### Work order:
Each entry should be set down again verbatim, with the images omitted.

Web interface edit records

---+---

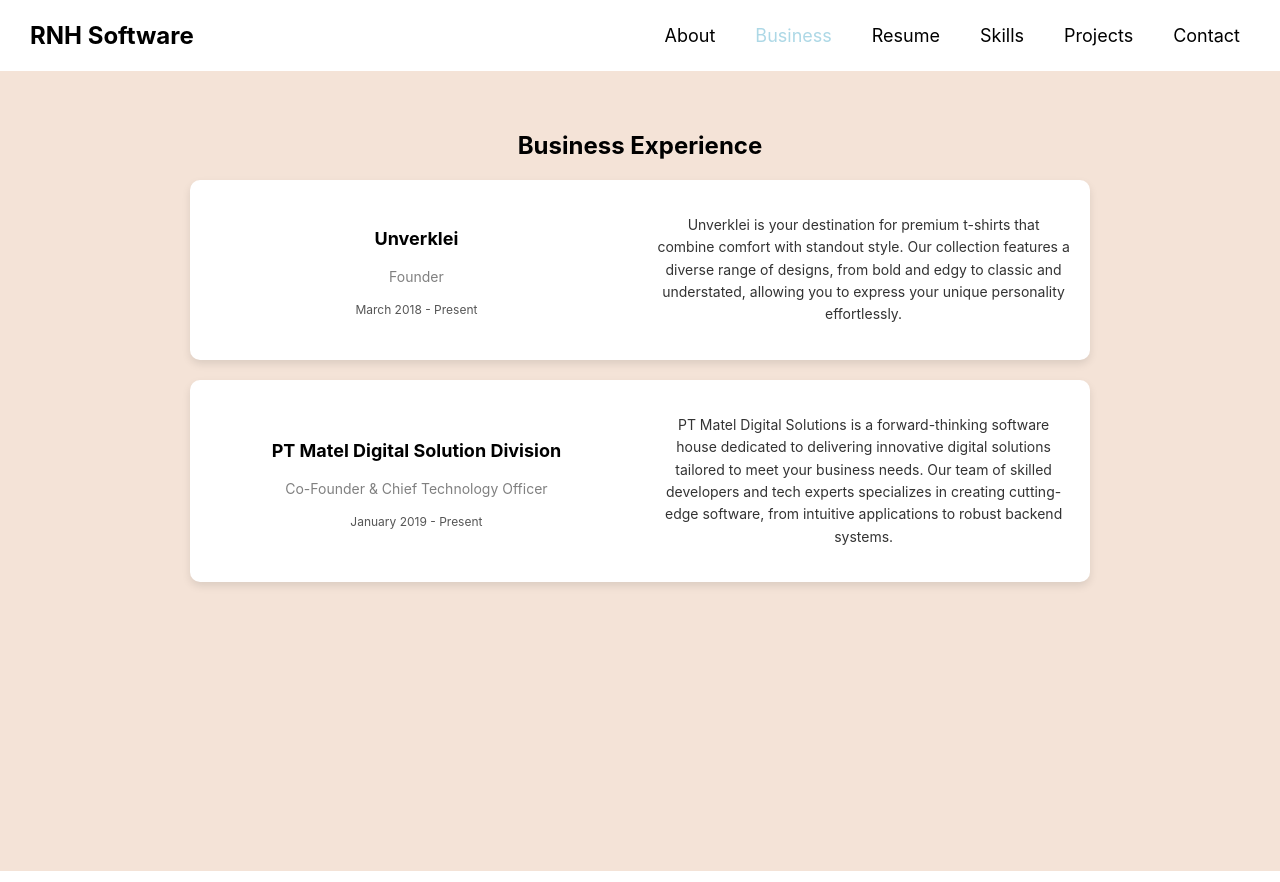
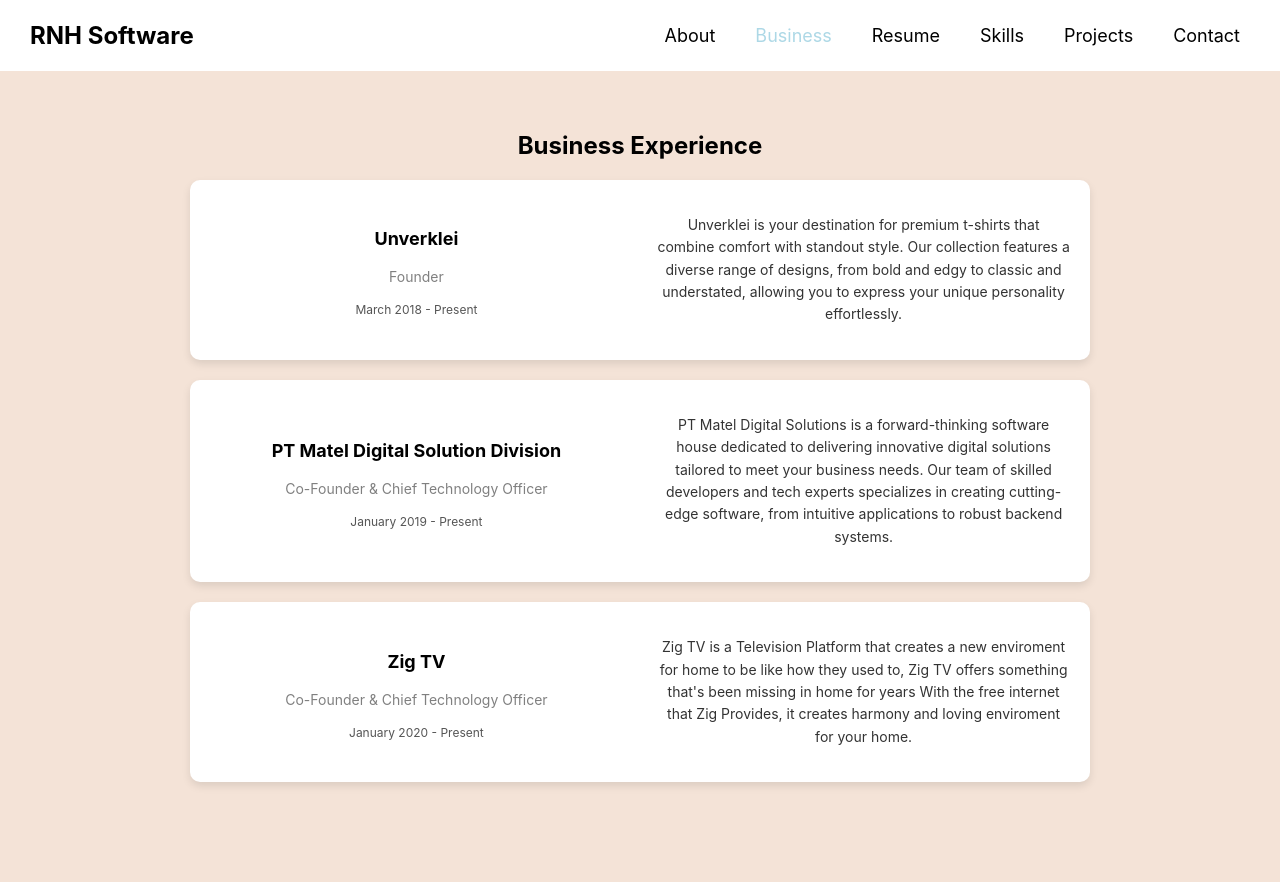
Before and after one commit to FlamingBabs/portornhsoft, a React (Create React App) app: page /business in a window 1280 px wide. Built offline with nearby package versions, Linux system fonts and the light colour scheme.

Commit message:
Added a little fixing on the web description and also added business experiences

```diff
--- a/public/index.html
+++ b/public/index.html
@@ -7,7 +7,7 @@
     <meta name="theme-color" content="#000000" />
     <meta
       name="description"
-      content="Web site created using create-react-app"
+      content="A thing or two about Reyhan's Professional career"
     />
     <link rel="apple-touch-icon" href="%PUBLIC_URL%/icon.png" />
     <!--
--- a/src/components/business/Business.jsx
+++ b/src/components/business/Business.jsx
@@ -37,6 +37,20 @@
             </p>
           </div>
         </div>
+        <div className="business-item">
+          <div className="business-item-left">
+            <h3 className="company-name">Zig TV</h3>
+            <p className="job-position">Co-Founder & Chief Technology Officer</p>
+            <p className="job-dates">January 2020 - Present</p>
+          </div>
+
+          <div className="business-item-right">
+            <p className="job-description">
+                Zig TV is a Television Platform that creates a new enviroment for home to be like how they used to, Zig TV offers something that's been missing in home for years
+                With the free internet that Zig Provides, it creates harmony and loving enviroment for your home.
+            </p>
+          </div>
+        </div>
       </div>
     </div>
   );
```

---+---

### Reply:
Before and after one commit to FlamingBabs/portornhsoft, a React (Create React App) app: page /business in a window 1280 px wide. Built offline with nearby package versions, Linux system fonts and the light colour scheme.

Commit message:
Added a little fixing on the web description and also added business experiences

```diff
--- a/public/index.html
+++ b/public/index.html
@@ -7,7 +7,7 @@
     <meta name="theme-color" content="#000000" />
     <meta
       name="description"
-      content="Web site created using create-react-app"
+      content="A thing or two about Reyhan's Professional career"
     />
     <link rel="apple-touch-icon" href="%PUBLIC_URL%/icon.png" />
     <!--
--- a/src/components/business/Business.jsx
+++ b/src/components/business/Business.jsx
@@ -37,6 +37,20 @@
             </p>
           </div>
         </div>
+        <div className="business-item">
+          <div className="business-item-left">
+            <h3 className="company-name">Zig TV</h3>
+            <p className="job-position">Co-Founder & Chief Technology Officer</p>
+            <p className="job-dates">January 2020 - Present</p>
+          </div>
+
+          <div className="business-item-right">
+            <p className="job-description">
+                Zig TV is a Television Platform that creates a new enviroment for home to be like how they used to, Zig TV offers something that's been missing in home for years
+                With the free internet that Zig Provides, it creates harmony and loving enviroment for your home.
+            </p>
+          </div>
+        </div>
       </div>
     </div>
   );
```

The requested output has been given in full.